Tips for accommodation
The accommodation of your young stock is of vital importance. There is plenty to take into account.
1. Make sure there is sufficient straw. Only use clean and dry straw. Muck out the straw compartments regularly. This avoids the straw overheating, which can result in major temperature fluctuations. Is your straw compartment large?
2. Make sure there is a sheltered area where young calves can lie. For example create a ‘ceiling’ by placing bales of straw on beams which are then installed on the dividing walls in the straw compartments. The result is a sort of ‘hut’ that will prevent your calves cooling down and drought and cold air descending from above.
3. Do not place calves with a large age difference together (a maximum age difference of two weeks). The natural resistance of young animals is still underdeveloped, so older animals can spread diseases.
Tips for preventing droughts Droughts in the cattle shed are the biggest threat to the health of your calves.

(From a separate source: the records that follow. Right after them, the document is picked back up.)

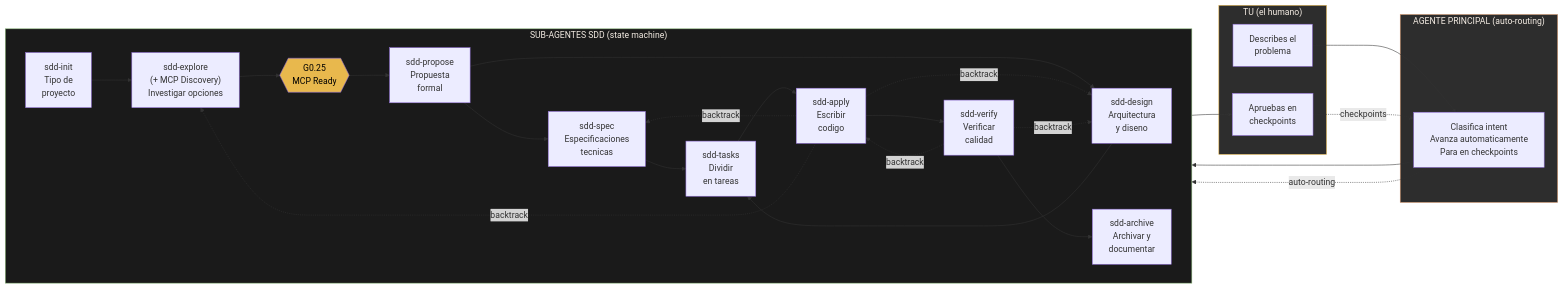
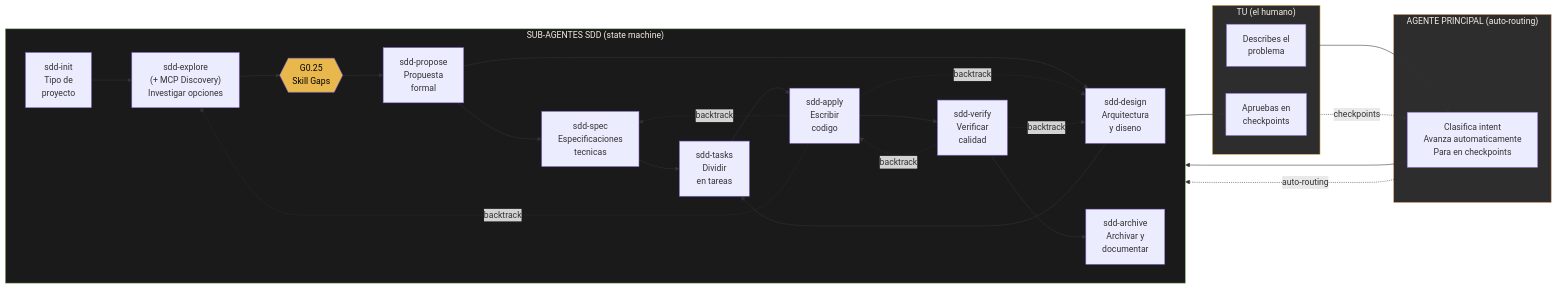
The seventh of 31 diagrams in docs/architecture/arquitectura-diagrama.md (jota-batuta/batuta-dots), drawn with Mermaid before and after one commit. The commit also changed other lines of this file and 19 other files, not shown here.

````diff
--- a/docs/architecture/arquitectura-diagrama.md
+++ b/docs/architecture/arquitectura-diagrama.md
@@ -308,48 +308,48 @@
 ```mermaid
 flowchart LR
     subgraph USUARIO["TU (el humano)"]
         U_DESCRIBE["Describes el<br/>problema"]
         U_APRUEBA["Apruebas en<br/>checkpoints"]
     end
 
     subgraph ORQUESTADOR["AGENTE PRINCIPAL (auto-routing)"]
         ORC["Clasifica intent<br/>Avanza automaticamente<br/>Para en checkpoints"]
     end
 
     subgraph PIPELINE["SUB-AGENTES SDD (state machine)"]
         direction LR
         INIT["sdd-init<br/>Tipo de<br/>proyecto"]
         EXPLORE["sdd-explore<br/>(+ MCP Discovery)<br/>Investigar opciones"]
-        G025{{"G0.25<br/>MCP Ready"}}
+        G025{{"G0.25<br/>Skill Gaps"}}
         PROPOSE["sdd-propose<br/>Propuesta<br/>formal"]
         SPEC["sdd-spec<br/>Especificaciones<br/>tecnicas"]
         DESIGN["sdd-design<br/>Arquitectura<br/>y diseno"]
         TASKS["sdd-tasks<br/>Dividir<br/>en tareas"]
         APPLY["sdd-apply<br/>Escribir<br/>codigo"]
         VERIFY["sdd-verify<br/>Verificar<br/>calidad"]
         ARCHIVE["sdd-archive<br/>Archivar y<br/>documentar"]
     end
 
     U_DESCRIBE --> ORC
     ORC --> INIT --> EXPLORE --> G025 --> PROPOSE
     PROPOSE --> SPEC
     PROPOSE --> DESIGN
     SPEC --> TASKS
     DESIGN --> TASKS
     TASKS --> APPLY --> VERIFY --> ARCHIVE
     ARCHIVE --> U_APRUEBA
 
     APPLY -.->|"backtrack"| SPEC
     APPLY -.->|"backtrack"| DESIGN
     APPLY -.->|"backtrack"| EXPLORE
     VERIFY -.->|"backtrack"| DESIGN
     VERIFY -.->|"backtrack"| APPLY
 
     ORC -.->|"auto-routing"| PIPELINE
     U_APRUEBA -.->|"checkpoints"| ORC
 
     style USUARIO fill:#2d2d2d,stroke:#E8B84D,color:#F5EDE4
     style ORQUESTADOR fill:#2d2d2d,stroke:#D4956A,color:#F5EDE4
     style PIPELINE fill:#1a1a1a,stroke:#8BB87A,color:#F5EDE4
     style G025 fill:#E8B84D,color:#000
 ```
````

4. Using windbreak mesh, create a large hut in the calf pens. The result is a sort of igloo that prevents droughts affecting the pen. 5. Prevent acute air displacement! Regularly test with smoke to determine the volume of air displacement. If there is too much air movement, install windbreak mesh.
Tips for feed
Good feed is a contributing factor to good disease resistance and hence healthy animals. We at Kalvolac know all about good feed.
6. Make sure the calf is fed at least three to four litres of good-quality colostrum within an hour following birth. Good colostrum contains at least 60 grams IgG per litre.
7. The rule of thumb for providing colostrum is: plenty, quickly, often and fresh.
Tips for temperature
Young life benefits from warmth. It is therefore of life-saving importance that young calves be kept at the right temperature.
8. Place a towel covered by a blanket on the back of a wet new-born calf. After an hour, the towel can easily be removed from under the blanket. The moisture will have drawn into the towel, and the calf will be dry, beneath a dry blanket. Keep the calf extra warm for the first two weeks in this way. 9. You can shave the back of older calves. This helps prevent sweating. 10. Avoid the temperature in the cattle shed falling too low; keep a close eye on your calves, and in case of doubt never think ‘I’ll wait and see’: immediately check the calf’s temperature and if necessary take measures.